Slavery and Servitude in the Colonies

Start Free Trial

Student Question

How were indentured servants treated in the colonies?

Expert Answers

An illustration of the letter 'A' in a speech bubbles

The treatment of indentured servants in colonial North America varied greatly. How they were treated depended largely on the attitude of the landowner for whom they worked. The landowners were responsible for the welfare of their indentured servants and had a large amount of latitude in how they fulfilled this commitment.

There are some reports of indentured servants who were treated well, given a large degree of autonomy, and considered part of the landowner's family. Servants with a specialized skill usually faired the best, as their services were highly valued. This, however, was not the norm.

More often, indentured servants were treated as mere chattel. Since they were seen as a way to increase profits for the landowner and little else, they were usually given very simple housing and just enough food (when it was available) to stay healthy enough to work. In fact, many did not survive their first year in North America. It was very common for disease, harsh conditions, and starvation to take the lives of servants in what was known as "summer seasoning."

Work was hard for indentured servants. They would be expected to toil from dawn to dusk every day but Sunday. If a servant was too weak to work or suffering from an injury that prevented labor, more time would be added to their contract.

Furthermore, indentured servants who did not comply with the landowner's wishes could be severely punished. Food could be withheld, and in certain circumstances, servants could be severely beaten. In some cases, they would be beaten so harshly that they died. There was no punishment for a landowner who beat their servant to death. Additionally, it was not uncommon for female servants to be sexually assaulted.

Even though the mistreatment of indentured servants was widespread, it still shocked many English observers. Many felt that the harsh and inhumane treatment of fellow English men and women was beneath the dignity of a civilized society.

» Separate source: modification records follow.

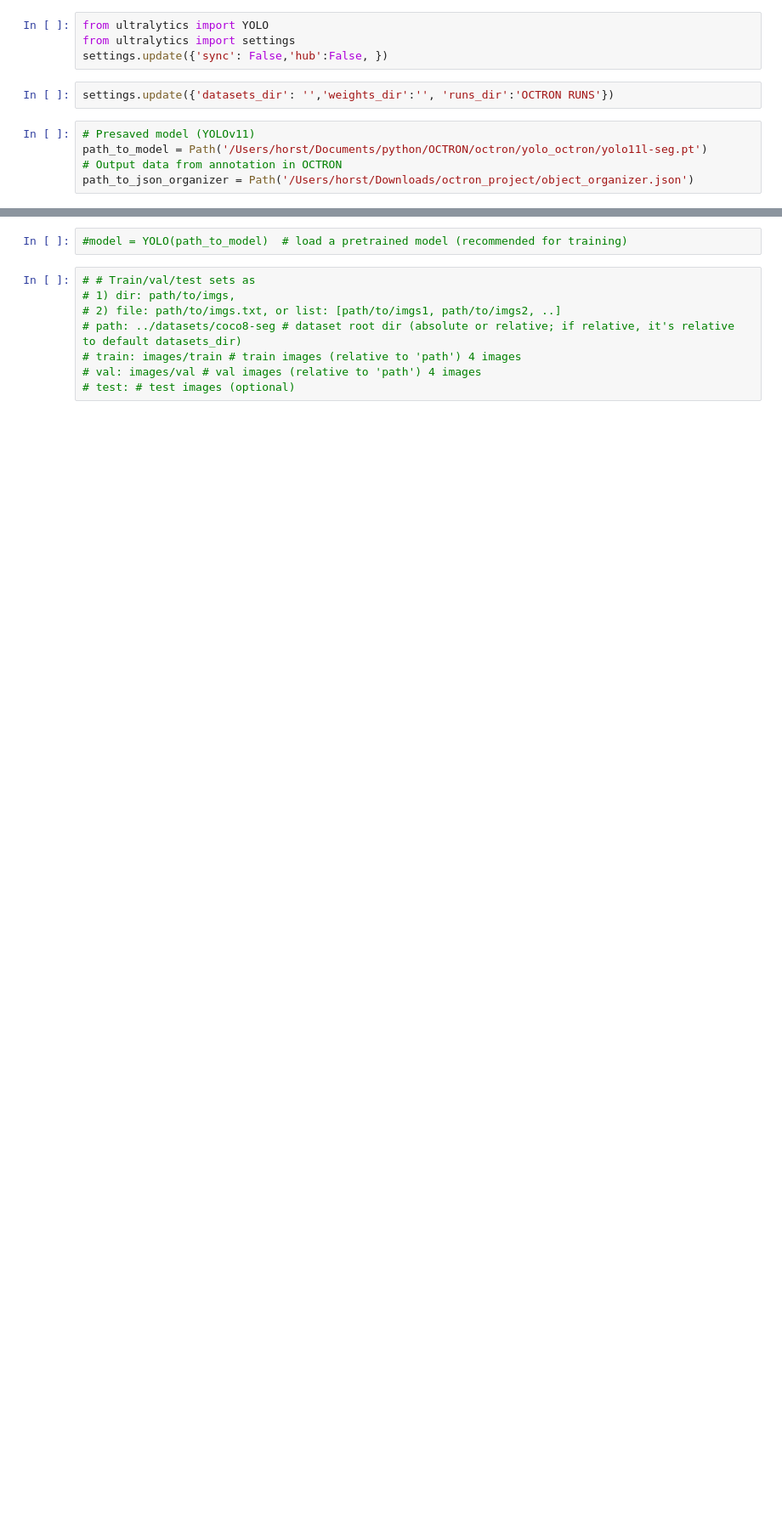
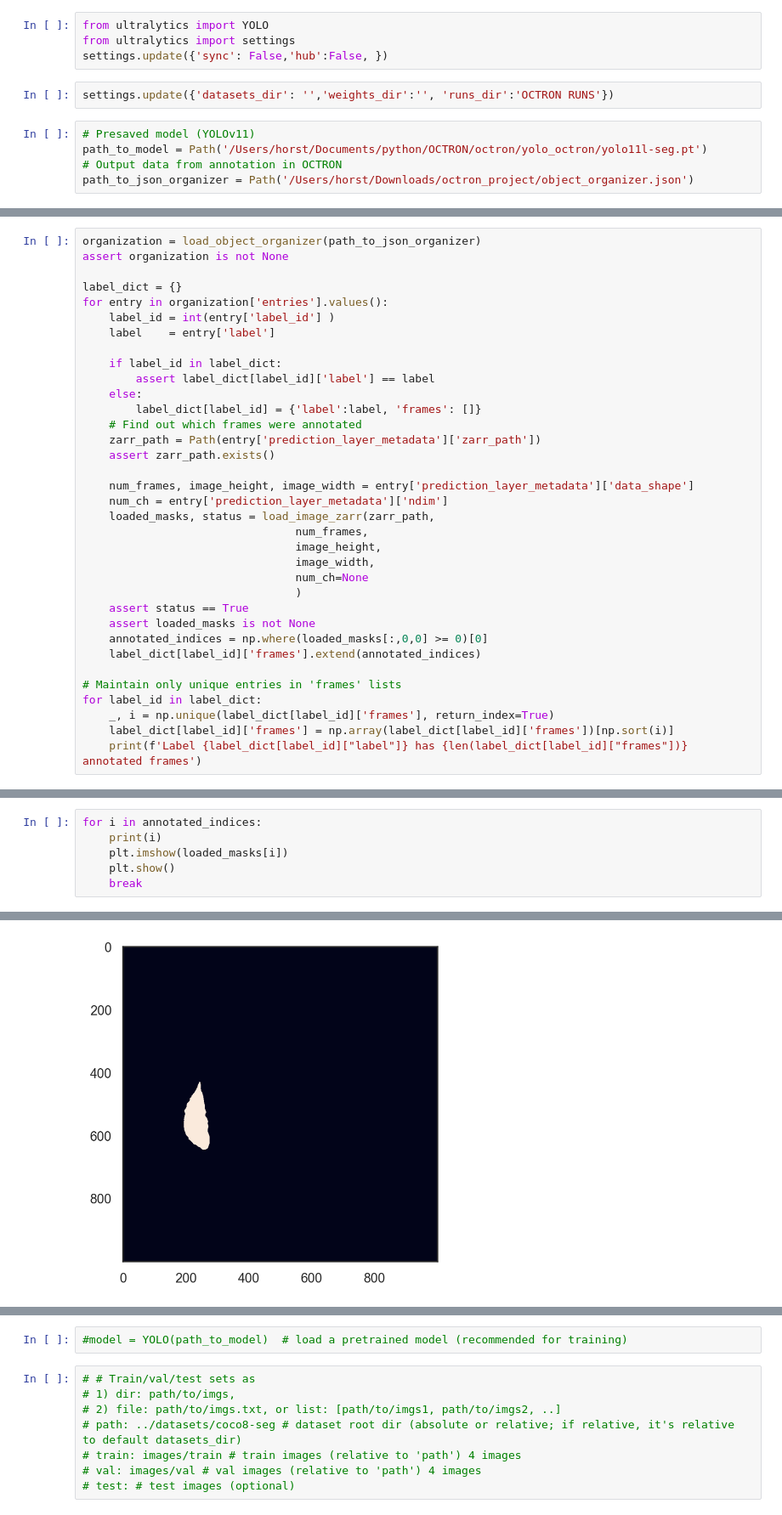
Before and after one commit to horsto/OCTRON-GUI, a Jupyter notebook: octron/notebooks/napari_yolo.ipynb, the cells around one changed output, grey strips where cells are left out. Shown: that part at 85% size. Drawn from its saved outputs; the diff is of its cells as text; blank space fills up the shorter version.

```diff
--- a/octron/notebooks/napari_yolo.ipynb
+++ b/octron/notebooks/napari_yolo.ipynb
@@ -67,0 +41,35 @@ video_data.shape
+# %%
+organization = load_object_organizer(path_to_json_organizer)
+assert organization is not None
+
+label_dict = {}
+for entry in organization['entries'].values():
+    label_id = int(entry['label_id'] )
+    label    = entry['label']
+
+    if label_id in label_dict:
+        assert label_dict[label_id]['label'] == label
+    else:
+        label_dict[label_id] = {'label':label, 'frames': []}
+    # Find out which frames were annotated
+    zarr_path = Path(entry['prediction_layer_metadata']['zarr_path'])
+    assert zarr_path.exists()
+
+    num_frames, image_height, image_width = entry['prediction_layer_metadata']['data_shape']
+    num_ch = entry['prediction_layer_metadata']['ndim']
+    loaded_masks, status = load_image_zarr(zarr_path,
+                                num_frames,
+                                image_height,
+                                image_width,
+                                num_ch=None
+                                )
+    assert status == True
+    assert loaded_masks is not None
+    annotated_indices = np.where(loaded_masks[:,0,0] >= 0)[0]
+    label_dict[label_id]['frames'].extend(annotated_indices)
+
+# Maintain only unique entries in 'frames' lists
+for label_id in label_dict:
+    _, i = np.unique(label_dict[label_id]['frames'], return_index=True)
+    label_dict[label_id]['frames'] = np.array(label_dict[label_id]['frames'])[np.sort(i)]
+    print(f'Label {label_dict[label_id]["label"]} has {len(label_dict[label_id]["frames"])} annotated frames')
@@ -67,0 +80,7 @@ video_data.shape
+# %%
+for i in annotated_indices:
+    print(i)
+    plt.imshow(loaded_masks[i])
+    plt.show()
+    break
+# %% [output]
@@ -67,0 +88 @@ video_data.shape
+[figure, added]
```
Also changed, not shown: parts of 11 cells of this notebook.
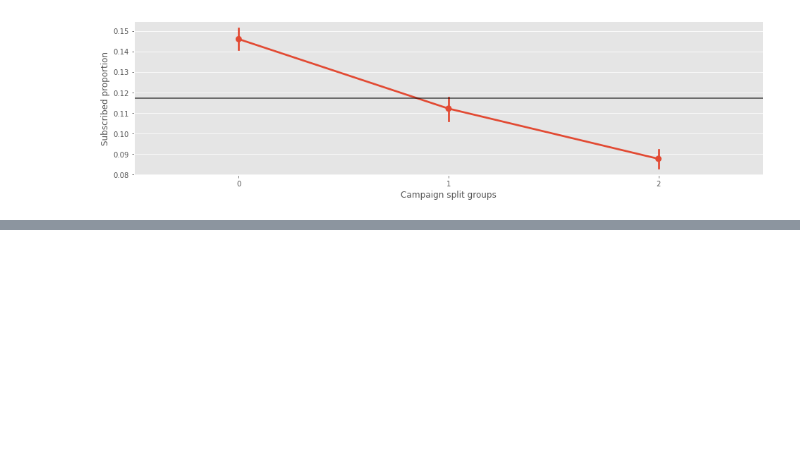
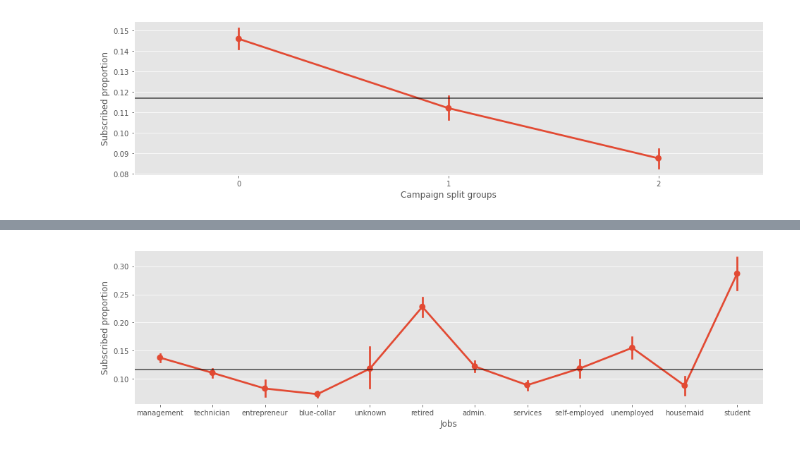
Before and after one commit to TK-Problem/Task-for-Quantitative-Analyst, a Jupyter notebook: results.ipynb, the cells around one changed output, grey strips where cells are left out. Drawn from its saved outputs; the diff is of its cells as text; code cells hidden in the pictures; blank space fills up the shorter version.

```diff
--- a/results.ipynb
+++ b/results.ipynb
@@ -925,0 +950,15 @@ People who are often contacted are less likely to subscribe.
+# %%
+# temp DataFrame for quick calculations
+_df = df_bank_full[['job', 'y']].copy()
+_df.y.replace({'no': 0, 'yes': 1}, inplace=True)
+fig, ax = plt.subplots(1, 1, figsize=(16, 4))
+
+# Draw a nested barplot by species and sex
+sns.pointplot(x="job", y="y", data=_df, dodge=True, ax=ax)
+
+# horizontal line to show mean subscription rate per group
+ax.axhline(_df['y'].mean(), color='k', alpha=0.7)
+ax.set_ylabel('Subscribed proportion')
+ax.set_xlabel('Jobs');
+# %% [output]
+[figure, added]
```
Also changed, not shown: parts of 53 cells of this notebook.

Approved by eNotes Editorial
An illustration of the letter 'A' in a speech bubbles

What was life like for indentured servants in the colonies?

While slavery was prevalent in the colonies, indentured servitude may well have been the preferred choice for labor. An indenturing contract occurred when a man, woman, or child entered into a voluntary agreement to provide labor services for a period of time in exchange for something of value. Usually, the period of service was four to seven years, and the exchange was for land, passage to the colonies, or something else of value.

There was a biblical basis, with Hebrews indenturing themselves to other people of the same faith for repayment of debts or other reasons. The tradition of indentured service was established long before it became a practice in England and as a way of populating the colonies. It may have been preferred over slavery because when the time of the contract expired, the person indentured would receive the agreed-upon compensation. Being that the contract was voluntary, was certain to end on a specific date, and promised compensation when the contract terminated, the worker would be theoretically more motivated to work than coerced slave labor with no end or no compensation. However, the indentured servant's contract was treated as the property of the owner. The contract could be bought, sold, traded, or passed on as an inheritance.

A large population of laborers was needed to colonize the Americas. Encouraging people to leave the routine civilized life of England for the unknown and difficult life in the colonies was not an easy sale. Indentured servant contracts provided some incentives and protection for both the servant and contract owner. Laws in Virginia and Maryland offered some protection to labor under the indentured servant system. These were known as the Headright System. Under the Headright System, the contracts usually stipulated the owner provide the servant with passage to the colonies, room, and board while working. Once the contract was fulfilled, the indentured servant would be compensated per the contract and was under no obligation to continue to provide services to the owner of the contract.

Life for indentured servants was better by comparison to life for slaves, but it was still harsh. It is estimated by some historians that as much as sixty percent of the indentured servants died before receiving the benefits of completing the contract. Once in the colonies, unscrupulous owners might renege on portions of the contract, and the workers, not being property owners or having little education, would have no legal recourse. Women were subject to varying degrees of harassment. In some instances, women who became pregnant during the term of the contract could have their indentured time extended. Child laborers were subjected to all types of abuse and placed in many inappropriate work situations that were dangerous. Abuse of the system was not always the case, but the working conditions generally were harsh, difficult, and oftentimes not much better than the poverty many had experienced in their home countries.

The majority of indentured servants were young, uneducated, and poor. They worked manual labor jobs from sunrise to sunset, usually six days per week with a half a day's rest on Sundays. Though they were promised a better life in return for service for a short time, the reality was that many indentured servants did not live to see their freedom or earn the compensation promised in exchange for their efforts.

See eNotes Ad-Free

Start your 48-hour free trial to get access to more than 30,000 additional guides and more than 350,000 Homework Help questions answered by our experts.

Get 48 Hours Free Access
Last Updated on